And lastly, the very position of the knife (in the grave), which was found to be aligned with the stump of the amputated arm, suggests a prosthetic arrangement of some kind. Interestingly enough, the archaeologists also discovered evidence of a D-shaped buckle and an organic material (probably leather). This further alludes to a ‘setup’ wherein a buckle-fastened leather cap was worn over the amputated part, while the knife was affixed to the cap. The team mentioned how the man survived for a relatively long time after his limb went missing –
The Longobard male shows a remarkable survival after a forelimb amputation during pre-antibiotic era. Not only did he adjust very well to his condition, he did so with the use of a culturally-derived device, along with considerable community support. The survival of this Longobard male testifies to community care, family compassion and a high value given to human life.
Now it should be noted that while this knife-made prosthetic arrangement was around 1,400 years old, there are far older known specimens of human prosthetics. An apt example would pertain to a 3,000-year old wooden toe (pictured above) discovered inside a female burial tomb from the necropolis of Sheikh ´Abd el-Qurna, near Luxor, Egypt. A consequent study and assessment revealed a bevy of details about the device (dating from 1st millennium BC), in essence testifying to the skills of Ancient Egyptians who were keenly aware of the finer sections of human physiognomy.
Another older example would relate to a 2,200-year old prosthetic leg specimen that was specially furnished for its user with a deformed knee. Found in an ancient cemetery near Turpan (or Turfan), a prefecture-level city in the very north-eastern part of China, the mechanized object was also accompanied by the remains of its male owner who probably had a humble background. Both of these specimens hark back to the statement made by the Italian researchers on how such designs “testify to community care, family compassion and a high value given to human life.”
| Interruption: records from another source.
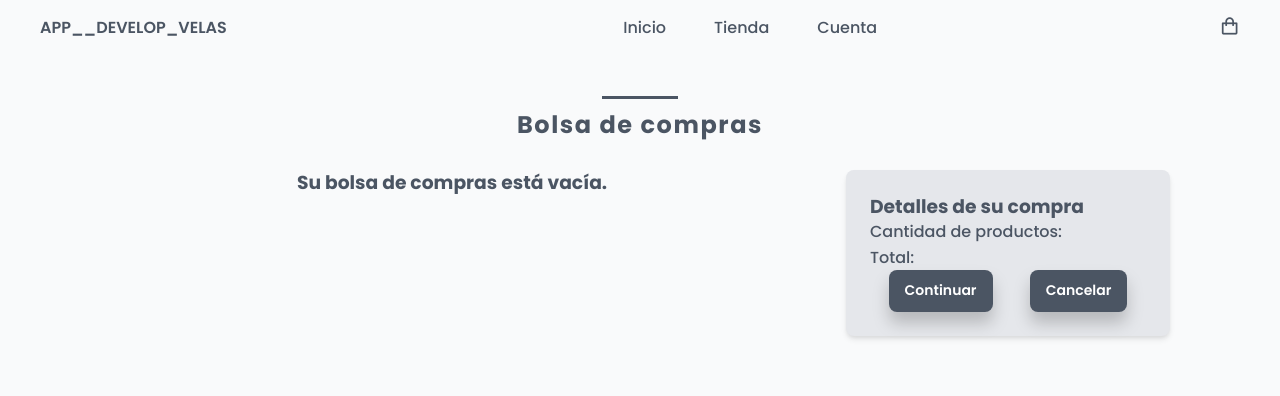
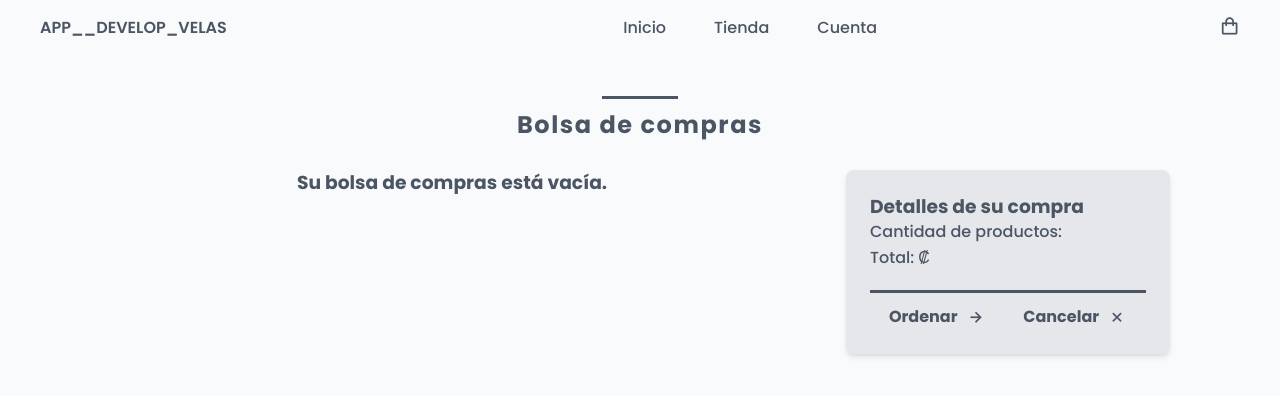
Before and after one commit to samvalvi/tienda, a React (Create React App) app: page /shopbag in a window 1280 px wide. Shown: the top 396 px of the page. Built offline with nearby package versions, Linux system fonts and the light colour scheme.

Commit message:
order view fixed

```diff
--- a/src/front/js/components/order.js
+++ b/src/front/js/components/order.js
@@ -18,7 +18,7 @@ export function Order() {
                 </div>
                 <div className="order__products">
                     <p className="quantity__products">Cantidad de productos:</p>
-                    <p className="total__products">Total:</p>
+                    <p className="total__products">Total: ₡</p>
                 </div>
 
                 <div className="line__container">
@@ -27,10 +27,10 @@ export function Order() {
 
                 <div className="order__actions">
                     <div className="continue__button">
-                        <NavLink to="/delivery" className="button__order">Continuar</NavLink>
+                        <NavLink to="/delivery" className="button__order">Ordenar <i className='bx bx-right-arrow-alt button__order-icon'></i></NavLink>
                     </div>
                     <div className="cancel__button">
-                        <NavLink to="#" className="button__order">Cancelar</NavLink>
+                        <NavLink to="#" className="button__order">Cancelar <i class='bx bx-x button__order-icon'></i></NavLink>
                     </div>
                 </div>
             </div>
--- a/src/front/styles/index.css
+++ b/src/front/styles/index.css
@@ -871,7 +871,6 @@ img{
 
 .bag__item-img{
   object-fit: contain;
-
 }
 
 .subtitle__bag-quantity{
@@ -917,6 +916,13 @@ img{
   width: 30%;
 }
 
+.line{
+  border-top: solid var(--dark-color);
+  max-width: 400px;
+  padding: 2% 0;
+  margin: 20px auto 0 auto;
+}
+
 .order__details{
   position: relative;
   display: flex;
@@ -945,18 +951,20 @@ img{
 
 .button__order{
   display: inline-flex;
-  background-color: var(--dark-color);
-  color: var(--white-color);
-  padding: .5rem 1rem;
-  font-size: var(--smaller-font-size);
-  font-weight: var(--font-semibold);
-  border-radius: .5rem;
-  transition: .3s;
-  filter: drop-shadow(0 11px 8px rgba(0,0,0,.2))
+  color: var(--dark-color);
+  font-weight: bolder;
+  align-items: center;
 }
 
-.button__order:hover {
-  transform: translateY(-.25rem);
+.button__order-icon{
+  font-size: 1.25rem;
+  margin-left: var(--mb-1);
+  transition: .3s;
+}
+
+.button__order:hover .button__order-icon{
+  transform: translateX(.25rem);
+  color: var(--dark-light)
 }
 
 /*DELIVERY*/
```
The study was originally published in the Journal of Anthropological Sciences.